Problem statement
Please reproduce all entries word for word, leaving every image behind.

[Dataset items]

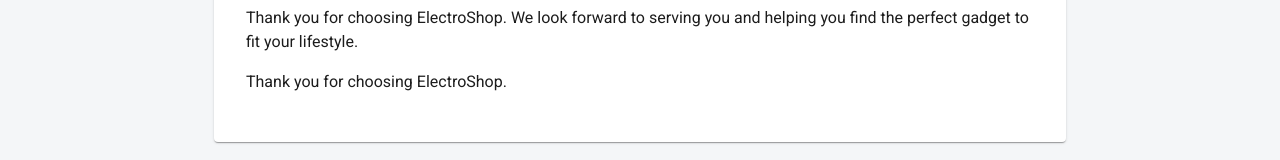
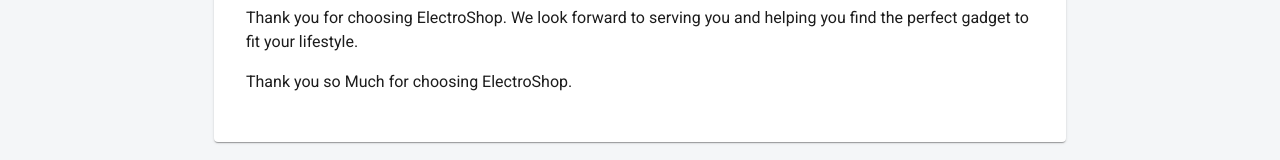
Before and after one commit to jyotiraul/ElectroShop, a React (Create React App) app in the folder frontend/: page /about in a window 1280 px wide. Shown: the part 428-588 px from the top of the page. Built offline with nearby package versions, Linux system fonts and the light colour scheme.

Commit message:
added line for testing purpose

```diff
--- a/frontend/src/pages/AboutUsPage.jsx
+++ b/frontend/src/pages/AboutUsPage.jsx
@@ -22,7 +22,7 @@
           Thank you for choosing ElectroShop. We look forward to serving you and helping you find the perfect gadget to fit your lifestyle.
         </Typography>
         <Typography variant="body1" paragraph>
-          Thank you for choosing ElectroShop.
+          Thank you so Much for choosing ElectroShop.
         </Typography>
       </Paper>
     </Container>
```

Your solution
Before and after one commit to jyotiraul/ElectroShop, a React (Create React App) app in the folder frontend/: page /about in a window 1280 px wide. Shown: the part 428-588 px from the top of the page. Built offline with nearby package versions, Linux system fonts and the light colour scheme.

Commit message:
added line for testing purpose

```diff
--- a/frontend/src/pages/AboutUsPage.jsx
+++ b/frontend/src/pages/AboutUsPage.jsx
@@ -22,7 +22,7 @@
           Thank you for choosing ElectroShop. We look forward to serving you and helping you find the perfect gadget to fit your lifestyle.
         </Typography>
         <Typography variant="body1" paragraph>
-          Thank you for choosing ElectroShop.
+          Thank you so Much for choosing ElectroShop.
         </Typography>
       </Paper>
     </Container>
```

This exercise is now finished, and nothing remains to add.